## Your assignment
Every entry below should be reproduced exactly, with all pictures left out.

## Input data

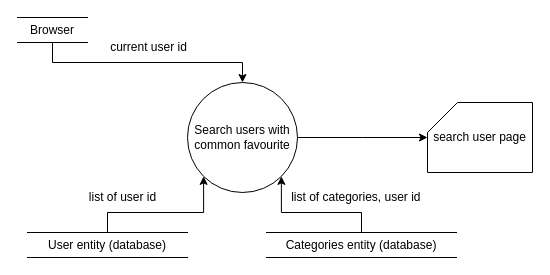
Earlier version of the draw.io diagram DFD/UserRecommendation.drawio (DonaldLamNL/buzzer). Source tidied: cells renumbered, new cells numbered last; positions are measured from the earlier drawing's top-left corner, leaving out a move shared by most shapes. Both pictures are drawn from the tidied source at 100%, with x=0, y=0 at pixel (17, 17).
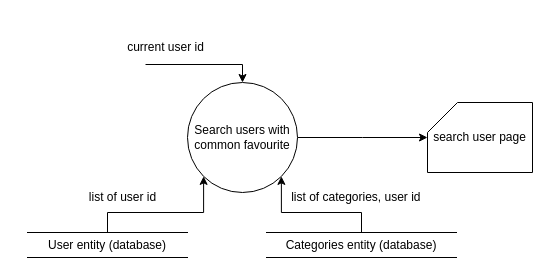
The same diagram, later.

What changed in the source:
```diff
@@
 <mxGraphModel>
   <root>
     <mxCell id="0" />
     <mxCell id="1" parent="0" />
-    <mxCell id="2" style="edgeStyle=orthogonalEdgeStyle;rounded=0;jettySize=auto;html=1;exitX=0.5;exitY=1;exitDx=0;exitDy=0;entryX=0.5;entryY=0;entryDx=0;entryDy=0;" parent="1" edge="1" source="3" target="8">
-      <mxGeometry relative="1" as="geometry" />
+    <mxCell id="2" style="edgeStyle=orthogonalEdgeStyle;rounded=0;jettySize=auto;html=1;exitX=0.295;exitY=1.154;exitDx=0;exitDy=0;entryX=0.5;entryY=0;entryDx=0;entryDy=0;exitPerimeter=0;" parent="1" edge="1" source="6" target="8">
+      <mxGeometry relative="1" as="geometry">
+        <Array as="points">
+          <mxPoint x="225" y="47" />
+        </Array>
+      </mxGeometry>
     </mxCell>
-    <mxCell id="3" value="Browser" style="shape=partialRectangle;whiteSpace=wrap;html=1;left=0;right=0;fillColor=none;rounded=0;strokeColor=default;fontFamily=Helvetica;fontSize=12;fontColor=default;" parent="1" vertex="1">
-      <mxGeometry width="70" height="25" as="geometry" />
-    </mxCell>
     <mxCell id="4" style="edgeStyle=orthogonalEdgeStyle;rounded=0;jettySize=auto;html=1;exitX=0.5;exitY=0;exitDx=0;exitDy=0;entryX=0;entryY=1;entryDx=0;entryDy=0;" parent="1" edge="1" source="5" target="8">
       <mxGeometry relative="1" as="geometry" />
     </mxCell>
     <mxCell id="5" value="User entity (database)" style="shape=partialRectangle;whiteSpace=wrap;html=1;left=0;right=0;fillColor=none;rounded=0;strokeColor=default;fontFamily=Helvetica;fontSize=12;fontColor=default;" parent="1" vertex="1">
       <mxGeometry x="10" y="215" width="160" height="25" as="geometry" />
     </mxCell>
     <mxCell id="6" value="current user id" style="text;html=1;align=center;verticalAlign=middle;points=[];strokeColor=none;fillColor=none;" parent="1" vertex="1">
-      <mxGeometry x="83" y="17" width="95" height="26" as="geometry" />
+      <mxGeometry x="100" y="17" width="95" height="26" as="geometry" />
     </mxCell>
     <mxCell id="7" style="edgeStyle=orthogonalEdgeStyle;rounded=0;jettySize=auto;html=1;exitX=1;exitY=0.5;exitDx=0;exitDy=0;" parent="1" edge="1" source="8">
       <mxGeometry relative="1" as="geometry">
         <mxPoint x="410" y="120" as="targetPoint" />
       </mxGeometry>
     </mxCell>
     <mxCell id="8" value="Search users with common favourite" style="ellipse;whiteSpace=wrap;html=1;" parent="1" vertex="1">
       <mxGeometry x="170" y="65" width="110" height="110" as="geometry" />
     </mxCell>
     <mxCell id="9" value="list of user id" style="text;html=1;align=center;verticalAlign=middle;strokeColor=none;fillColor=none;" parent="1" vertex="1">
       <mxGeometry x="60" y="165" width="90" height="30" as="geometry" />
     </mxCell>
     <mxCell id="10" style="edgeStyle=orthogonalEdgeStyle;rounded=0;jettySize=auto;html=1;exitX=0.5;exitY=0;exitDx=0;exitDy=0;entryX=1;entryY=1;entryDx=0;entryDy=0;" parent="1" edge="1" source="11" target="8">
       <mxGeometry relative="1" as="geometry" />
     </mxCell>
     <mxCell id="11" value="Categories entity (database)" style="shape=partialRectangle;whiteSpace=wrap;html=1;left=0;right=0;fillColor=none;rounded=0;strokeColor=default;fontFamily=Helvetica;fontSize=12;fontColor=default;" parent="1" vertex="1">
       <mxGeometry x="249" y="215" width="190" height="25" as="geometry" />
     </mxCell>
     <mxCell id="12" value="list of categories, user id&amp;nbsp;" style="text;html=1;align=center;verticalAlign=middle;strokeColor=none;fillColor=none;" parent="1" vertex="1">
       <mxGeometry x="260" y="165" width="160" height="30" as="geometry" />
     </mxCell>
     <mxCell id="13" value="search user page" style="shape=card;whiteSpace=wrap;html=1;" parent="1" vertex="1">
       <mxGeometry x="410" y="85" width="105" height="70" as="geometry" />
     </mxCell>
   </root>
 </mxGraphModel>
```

## Output of the task
Earlier version of the draw.io diagram DFD/UserRecommendation.drawio (DonaldLamNL/buzzer). Source tidied: cells renumbered, new cells numbered last; positions are measured from the earlier drawing's top-left corner, leaving out a move shared by most shapes. Both pictures are drawn from the tidied source at 100%, with x=0, y=0 at pixel (17, 17).
The same diagram, later.

What changed in the source:
```diff
@@
 <mxGraphModel>
   <root>
     <mxCell id="0" />
     <mxCell id="1" parent="0" />
-    <mxCell id="2" style="edgeStyle=orthogonalEdgeStyle;rounded=0;jettySize=auto;html=1;exitX=0.5;exitY=1;exitDx=0;exitDy=0;entryX=0.5;entryY=0;entryDx=0;entryDy=0;" parent="1" edge="1" source="3" target="8">
-      <mxGeometry relative="1" as="geometry" />
+    <mxCell id="2" style="edgeStyle=orthogonalEdgeStyle;rounded=0;jettySize=auto;html=1;exitX=0.295;exitY=1.154;exitDx=0;exitDy=0;entryX=0.5;entryY=0;entryDx=0;entryDy=0;exitPerimeter=0;" parent="1" edge="1" source="6" target="8">
+      <mxGeometry relative="1" as="geometry">
+        <Array as="points">
+          <mxPoint x="225" y="47" />
+        </Array>
+      </mxGeometry>
     </mxCell>
-    <mxCell id="3" value="Browser" style="shape=partialRectangle;whiteSpace=wrap;html=1;left=0;right=0;fillColor=none;rounded=0;strokeColor=default;fontFamily=Helvetica;fontSize=12;fontColor=default;" parent="1" vertex="1">
-      <mxGeometry width="70" height="25" as="geometry" />
-    </mxCell>
     <mxCell id="4" style="edgeStyle=orthogonalEdgeStyle;rounded=0;jettySize=auto;html=1;exitX=0.5;exitY=0;exitDx=0;exitDy=0;entryX=0;entryY=1;entryDx=0;entryDy=0;" parent="1" edge="1" source="5" target="8">
       <mxGeometry relative="1" as="geometry" />
     </mxCell>
     <mxCell id="5" value="User entity (database)" style="shape=partialRectangle;whiteSpace=wrap;html=1;left=0;right=0;fillColor=none;rounded=0;strokeColor=default;fontFamily=Helvetica;fontSize=12;fontColor=default;" parent="1" vertex="1">
       <mxGeometry x="10" y="215" width="160" height="25" as="geometry" />
     </mxCell>
     <mxCell id="6" value="current user id" style="text;html=1;align=center;verticalAlign=middle;points=[];strokeColor=none;fillColor=none;" parent="1" vertex="1">
-      <mxGeometry x="83" y="17" width="95" height="26" as="geometry" />
+      <mxGeometry x="100" y="17" width="95" height="26" as="geometry" />
     </mxCell>
     <mxCell id="7" style="edgeStyle=orthogonalEdgeStyle;rounded=0;jettySize=auto;html=1;exitX=1;exitY=0.5;exitDx=0;exitDy=0;" parent="1" edge="1" source="8">
       <mxGeometry relative="1" as="geometry">
         <mxPoint x="410" y="120" as="targetPoint" />
       </mxGeometry>
     </mxCell>
     <mxCell id="8" value="Search users with common favourite" style="ellipse;whiteSpace=wrap;html=1;" parent="1" vertex="1">
       <mxGeometry x="170" y="65" width="110" height="110" as="geometry" />
     </mxCell>
     <mxCell id="9" value="list of user id" style="text;html=1;align=center;verticalAlign=middle;strokeColor=none;fillColor=none;" parent="1" vertex="1">
       <mxGeometry x="60" y="165" width="90" height="30" as="geometry" />
     </mxCell>
     <mxCell id="10" style="edgeStyle=orthogonalEdgeStyle;rounded=0;jettySize=auto;html=1;exitX=0.5;exitY=0;exitDx=0;exitDy=0;entryX=1;entryY=1;entryDx=0;entryDy=0;" parent="1" edge="1" source="11" target="8">
       <mxGeometry relative="1" as="geometry" />
     </mxCell>
     <mxCell id="11" value="Categories entity (database)" style="shape=partialRectangle;whiteSpace=wrap;html=1;left=0;right=0;fillColor=none;rounded=0;strokeColor=default;fontFamily=Helvetica;fontSize=12;fontColor=default;" parent="1" vertex="1">
       <mxGeometry x="249" y="215" width="190" height="25" as="geometry" />
     </mxCell>
     <mxCell id="12" value="list of categories, user id&amp;nbsp;" style="text;html=1;align=center;verticalAlign=middle;strokeColor=none;fillColor=none;" parent="1" vertex="1">
       <mxGeometry x="260" y="165" width="160" height="30" as="geometry" />
     </mxCell>
     <mxCell id="13" value="search user page" style="shape=card;whiteSpace=wrap;html=1;" parent="1" vertex="1">
       <mxGeometry x="410" y="85" width="105" height="70" as="geometry" />
     </mxCell>
   </root>
 </mxGraphModel>
```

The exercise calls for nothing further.